--- START ---

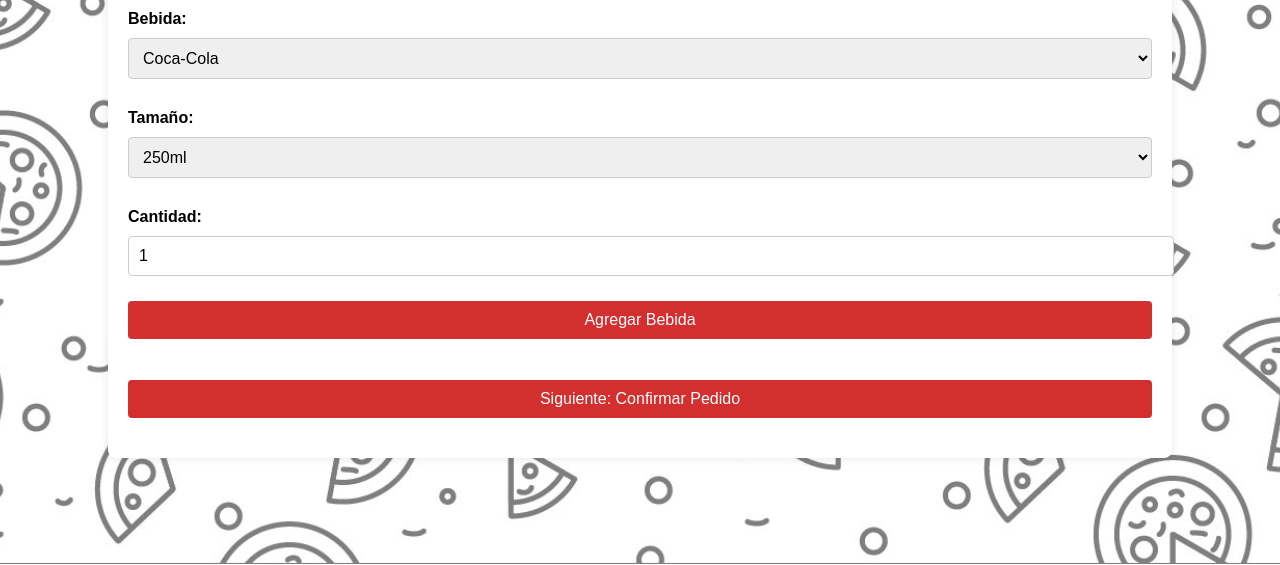
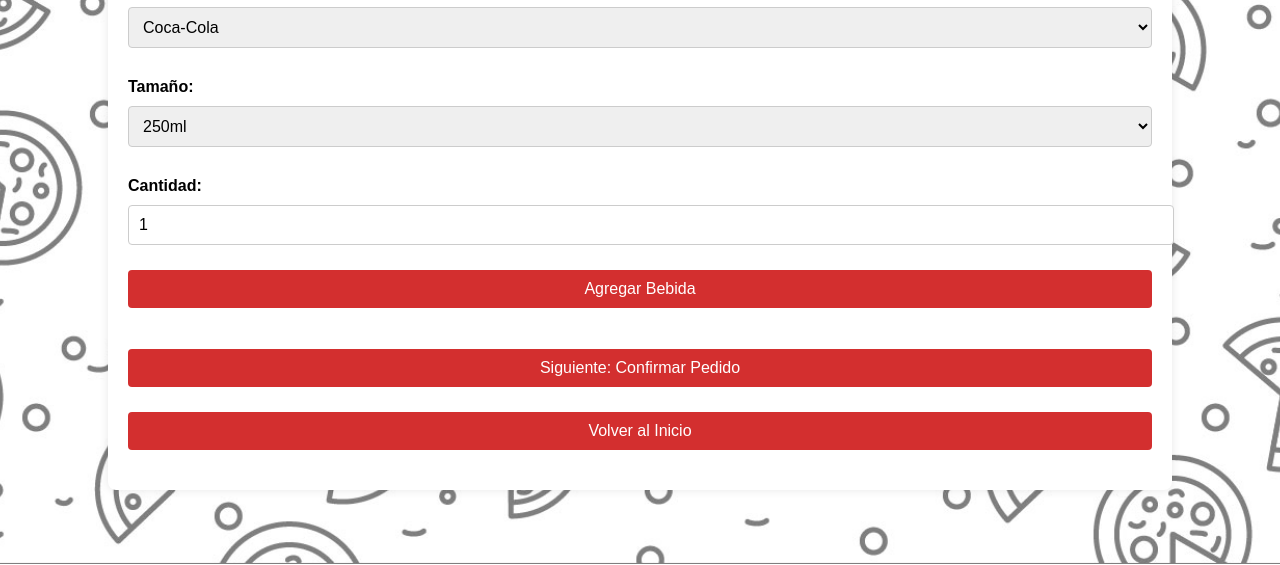
Before and after one commit to DmejiariUnal8313/Proyecto_Base, a website: page pag/bebidas.html in a window 1280 px wide. Shown: the part 235-800 px from the top of the page. Drawn offline with Linux system fonts and the light colour scheme.

Commit message:
refactor: agregar botón para volver al inicio en las páginas de bebidas y pizzas

```diff
--- a/pag/bebidas.html
+++ b/pag/bebidas.html
@@ -66,6 +66,9 @@
         <a href="confirmar.html">
             <button>Siguiente: Confirmar Pedido</button>
         </a>
+        <a href="index.html" onclick="reiniciarPedido()">
+            <button>Volver al Inicio</button>
+        </a>
     </div>
     <script src="/js/bebidas.js"></script>
 </body>
```
Also changed, not shown: pag/pizzas.html (+3 -0 lines).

--- END ---

Exercise description >> The lines of the records that contain the string "html" should be located and copied.

Your solution >>
Before and after one commit to DmejiariUnal8313/Proyecto_Base, a website: page pag/bebidas.html in a window 1280 px wide. Shown: the part 235-800 px from the top of the page. Drawn offline with Linux system fonts and the light colour scheme.
--- a/pag/bebidas.html
+++ b/pag/bebidas.html
         <a href="confirmar.html">
+        <a href="index.html" onclick="reiniciarPedido()">
Also changed, not shown: pag/pizzas.html (+3 -0 lines).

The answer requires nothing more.